*Exercise directions:*
From the data below, return each line in which the string "background" is found.
──────── Entries provided
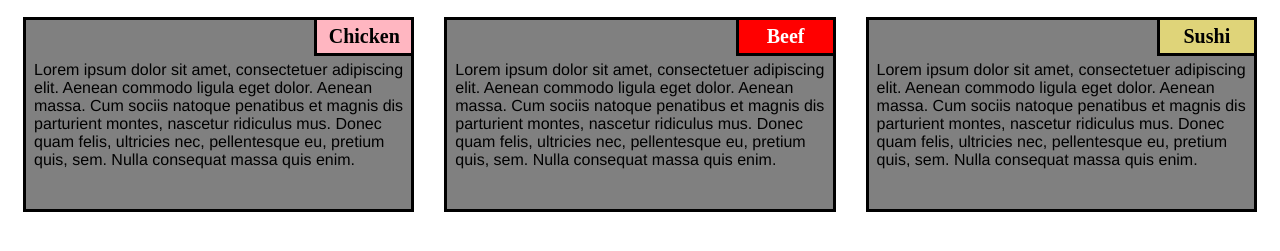
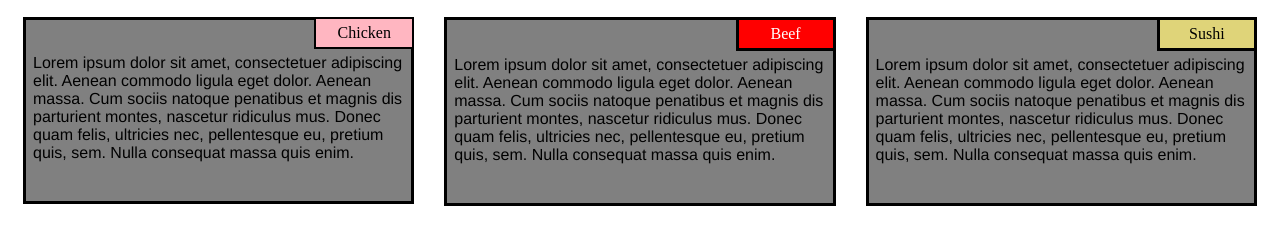
Before and after one commit to preethi3b/preethi3b.github.io, a plain HTML site: page website2/index.html in a window 1280 px wide. Shown: the part 61-312 px from the top of the page. Drawn offline with Linux system fonts and the light colour scheme.

Commit message:
Update styles.css

```diff
--- a/website2/styles.css
+++ b/website2/styles.css
@@ -38,11 +38,10 @@ div {
     width: 100px;
     padding: 5px;
     margin: -3px -3px 0px;
-    border: 3.5px solid black;
+    border: 2px solid black;
     text-align: center;
-    font-size: 125%;
-    font-weight: bold;
-    background-color: #FFB6C1;
+    font-size: 100%;
+        background-color: #FFB6C1;
 
 }
 
@@ -54,8 +53,7 @@ div {
     margin: -3px -3px 0px;
     border: 3.5px solid black;
     text-align: center;
-    font-size: 125%;
-    font-weight: bold;
+    font-size: 100%;
     background-color: #FF0000;
 
 }
@@ -68,8 +66,7 @@ div {
      margin: -3px -3px 0px;
     border: 3.5px solid black;
     text-align: center;
-    font-size: 125%;
-    font-weight: bold;
+    font-size: 100%;
     background-color: rgb(223, 212, 121);
 
 }
@@ -80,7 +77,7 @@ div {
     background-color: gray;
     font-family: Helvetica;
     color: black;
-    margin: 3px ;
+    margin: 2px ;
     height: 150px;
     overflow: auto;
 }
```
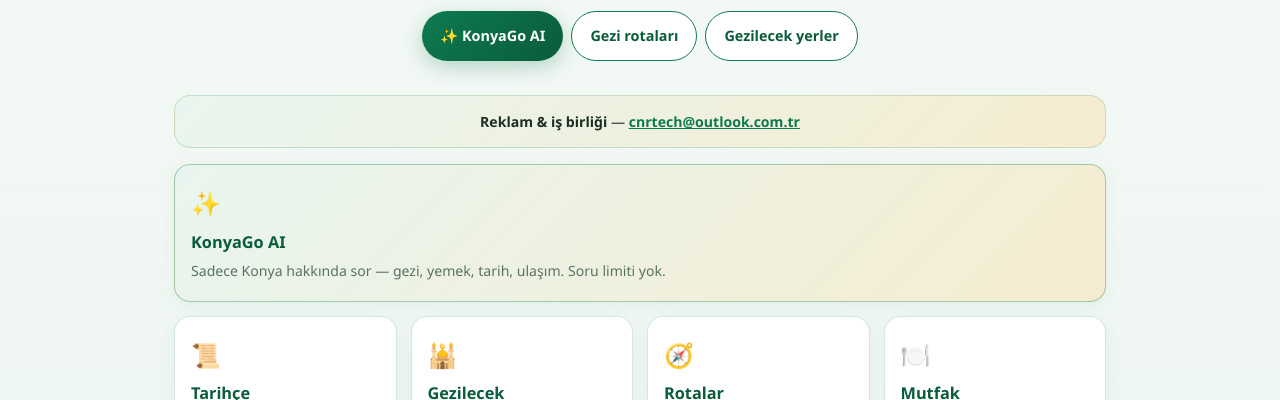
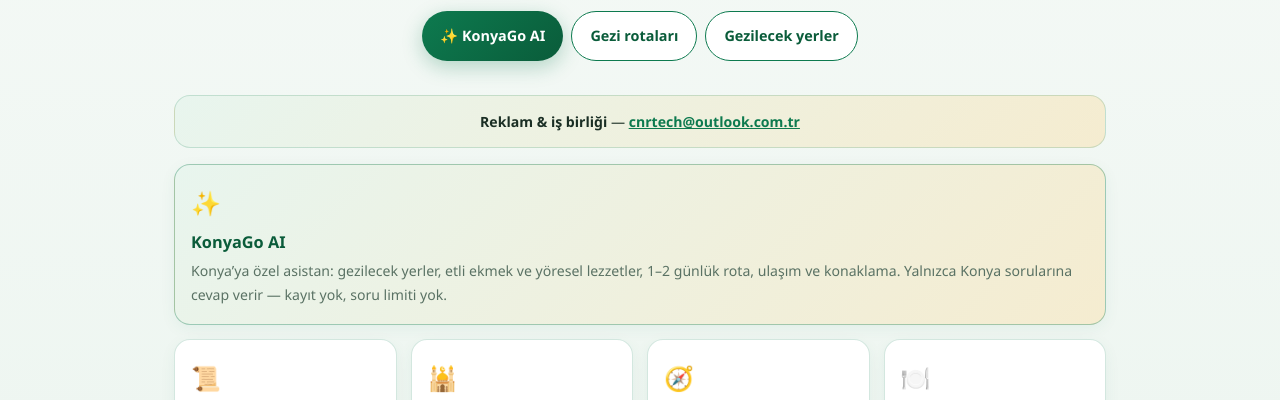
Before and after one commit to zeus777ia/konyago, a plain HTML site: page index.html in a window 1280 px wide. Shown: the part 372-772 px from the top of the page. Drawn offline with Linux system fonts and the light colour scheme.

Commit message:
Ana sayfa AI kart aciklamasi genisletildi

```diff
--- a/index.html
+++ b/index.html
@@ -67,11 +67,10 @@
     <a href="mailto:cnrtech@outlook.com.tr?subject=KonyaGo%20Reklam">cnrtech@outlook.com.tr</a>
   </div>
 
-  <!-- AI öne çıkan kart -->
   <a class="card" href="ai.html" style="margin-bottom:14px;border-color:rgba(13,122,79,.35);background:linear-gradient(135deg,#e8f5ee,#f5ecd0)">
     <div class="ico">✨</div>
     <h3>KonyaGo AI</h3>
-    <p>Sadece Konya hakkında sor — gezi, yemek, tarih, ulaşım. Soru limiti yok.</p>
+    <p>Konya’ya özel asistan: gezilecek yerler, etli ekmek ve yöresel lezzetler, 1–2 günlük rota, ulaşım ve konaklama. Yalnızca Konya sorularına cevap verir — kayıt yok, soru limiti yok.</p>
   </a>
 
   <section class="grid grid-2 grid-4" aria-label="Bölümler">
```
────────────────
*Response to the task:*
-    background-color: #FFB6C1;
+        background-color: #FFB6C1;
     background-color: #FF0000;
     background-color: rgb(223, 212, 121);
     background-color: gray;
   <a class="card" href="ai.html" style="margin-bottom:14px;border-color:rgba(13,122,79,.35);background:linear-gradient(135deg,#e8f5ee,#f5ecd0)">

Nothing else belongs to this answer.